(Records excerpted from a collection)
★ ★ ★ ★ ★ ★ ★

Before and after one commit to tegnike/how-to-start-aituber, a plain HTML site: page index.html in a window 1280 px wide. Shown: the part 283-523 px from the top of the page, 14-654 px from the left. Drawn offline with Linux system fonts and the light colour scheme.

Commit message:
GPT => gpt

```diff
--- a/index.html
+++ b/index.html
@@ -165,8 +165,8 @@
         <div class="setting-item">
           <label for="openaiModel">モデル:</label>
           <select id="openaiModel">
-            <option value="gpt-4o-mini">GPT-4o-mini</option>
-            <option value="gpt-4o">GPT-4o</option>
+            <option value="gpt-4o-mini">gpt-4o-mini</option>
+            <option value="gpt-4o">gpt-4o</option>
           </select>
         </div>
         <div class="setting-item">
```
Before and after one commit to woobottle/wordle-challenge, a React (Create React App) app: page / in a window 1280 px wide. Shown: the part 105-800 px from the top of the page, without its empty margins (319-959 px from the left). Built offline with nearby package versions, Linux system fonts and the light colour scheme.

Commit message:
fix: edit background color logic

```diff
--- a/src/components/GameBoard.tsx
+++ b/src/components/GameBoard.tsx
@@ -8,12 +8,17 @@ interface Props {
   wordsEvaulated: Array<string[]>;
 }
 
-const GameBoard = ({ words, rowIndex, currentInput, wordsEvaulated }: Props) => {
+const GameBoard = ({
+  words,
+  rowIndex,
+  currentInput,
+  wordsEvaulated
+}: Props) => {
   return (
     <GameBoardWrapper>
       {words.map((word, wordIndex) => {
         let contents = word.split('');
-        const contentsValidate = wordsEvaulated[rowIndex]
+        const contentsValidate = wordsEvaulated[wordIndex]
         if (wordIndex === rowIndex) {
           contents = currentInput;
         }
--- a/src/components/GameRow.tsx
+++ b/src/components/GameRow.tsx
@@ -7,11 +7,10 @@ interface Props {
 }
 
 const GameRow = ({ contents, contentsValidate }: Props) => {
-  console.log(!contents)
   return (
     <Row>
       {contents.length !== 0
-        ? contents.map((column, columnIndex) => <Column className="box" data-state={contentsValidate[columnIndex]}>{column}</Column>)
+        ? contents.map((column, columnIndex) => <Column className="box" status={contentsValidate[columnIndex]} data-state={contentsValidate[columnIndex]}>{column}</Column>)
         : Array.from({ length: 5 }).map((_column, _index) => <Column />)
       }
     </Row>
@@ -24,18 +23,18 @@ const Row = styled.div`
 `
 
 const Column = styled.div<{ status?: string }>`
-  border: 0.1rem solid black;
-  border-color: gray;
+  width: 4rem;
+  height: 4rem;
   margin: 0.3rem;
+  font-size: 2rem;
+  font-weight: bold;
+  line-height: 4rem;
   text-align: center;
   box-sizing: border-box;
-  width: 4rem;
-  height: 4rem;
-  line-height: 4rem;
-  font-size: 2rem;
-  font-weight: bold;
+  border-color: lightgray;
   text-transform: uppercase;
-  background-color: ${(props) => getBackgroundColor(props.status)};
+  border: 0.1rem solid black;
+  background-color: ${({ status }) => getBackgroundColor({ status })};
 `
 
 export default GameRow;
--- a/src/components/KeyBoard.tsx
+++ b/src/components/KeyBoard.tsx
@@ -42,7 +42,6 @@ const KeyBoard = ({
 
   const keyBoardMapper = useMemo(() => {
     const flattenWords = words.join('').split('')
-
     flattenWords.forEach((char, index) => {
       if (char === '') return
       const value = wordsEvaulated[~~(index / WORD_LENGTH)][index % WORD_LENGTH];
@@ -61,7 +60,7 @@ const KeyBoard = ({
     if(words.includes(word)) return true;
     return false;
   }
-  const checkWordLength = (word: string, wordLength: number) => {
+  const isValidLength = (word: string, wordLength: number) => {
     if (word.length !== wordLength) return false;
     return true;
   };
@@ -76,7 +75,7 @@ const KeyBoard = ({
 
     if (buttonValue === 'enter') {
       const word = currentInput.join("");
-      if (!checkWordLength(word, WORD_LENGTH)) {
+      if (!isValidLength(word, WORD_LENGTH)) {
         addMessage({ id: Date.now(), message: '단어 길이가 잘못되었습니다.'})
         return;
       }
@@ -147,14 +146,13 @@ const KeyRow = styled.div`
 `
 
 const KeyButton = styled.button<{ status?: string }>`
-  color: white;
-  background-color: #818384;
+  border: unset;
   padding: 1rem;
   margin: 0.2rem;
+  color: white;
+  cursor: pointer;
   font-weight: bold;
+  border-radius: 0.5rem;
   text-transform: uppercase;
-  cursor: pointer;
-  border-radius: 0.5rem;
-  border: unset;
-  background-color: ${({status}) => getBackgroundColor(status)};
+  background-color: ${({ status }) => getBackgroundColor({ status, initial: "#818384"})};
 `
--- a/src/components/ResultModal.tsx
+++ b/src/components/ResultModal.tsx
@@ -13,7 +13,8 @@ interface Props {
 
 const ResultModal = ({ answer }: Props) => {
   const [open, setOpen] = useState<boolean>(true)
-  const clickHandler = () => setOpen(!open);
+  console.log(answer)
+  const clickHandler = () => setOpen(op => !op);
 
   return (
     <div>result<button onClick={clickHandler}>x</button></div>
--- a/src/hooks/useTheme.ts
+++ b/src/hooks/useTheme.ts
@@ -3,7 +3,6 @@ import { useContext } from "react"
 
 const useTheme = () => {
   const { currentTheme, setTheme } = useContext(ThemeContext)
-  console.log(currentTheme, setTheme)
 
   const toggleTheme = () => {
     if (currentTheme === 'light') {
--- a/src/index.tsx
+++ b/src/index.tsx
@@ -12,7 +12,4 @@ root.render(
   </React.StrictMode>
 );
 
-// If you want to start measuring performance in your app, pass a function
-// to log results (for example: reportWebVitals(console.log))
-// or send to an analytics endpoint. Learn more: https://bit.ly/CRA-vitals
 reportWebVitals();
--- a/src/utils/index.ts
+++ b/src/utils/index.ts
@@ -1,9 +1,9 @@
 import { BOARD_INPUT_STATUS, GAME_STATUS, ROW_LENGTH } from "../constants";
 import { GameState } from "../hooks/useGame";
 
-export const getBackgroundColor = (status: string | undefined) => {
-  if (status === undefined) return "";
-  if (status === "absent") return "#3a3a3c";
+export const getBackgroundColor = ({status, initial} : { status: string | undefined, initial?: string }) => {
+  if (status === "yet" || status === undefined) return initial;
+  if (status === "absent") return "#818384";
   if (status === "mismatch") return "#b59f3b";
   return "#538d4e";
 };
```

★ ★ ★ ★ ★ ★ ★

◆ **Exercise prompt**
Filter the lines above, keeping and copying those that contain "string".

◆ **Result**
   wordsEvaulated: Array<string[]>;
 const Column = styled.div<{ status?: string }>`
-  const checkWordLength = (word: string, wordLength: number) => {
+  const isValidLength = (word: string, wordLength: number) => {
 const KeyButton = styled.button<{ status?: string }>`
-export const getBackgroundColor = (status: string | undefined) => {
+export const getBackgroundColor = ({status, initial} : { status: string | undefined, initial?: string }) => {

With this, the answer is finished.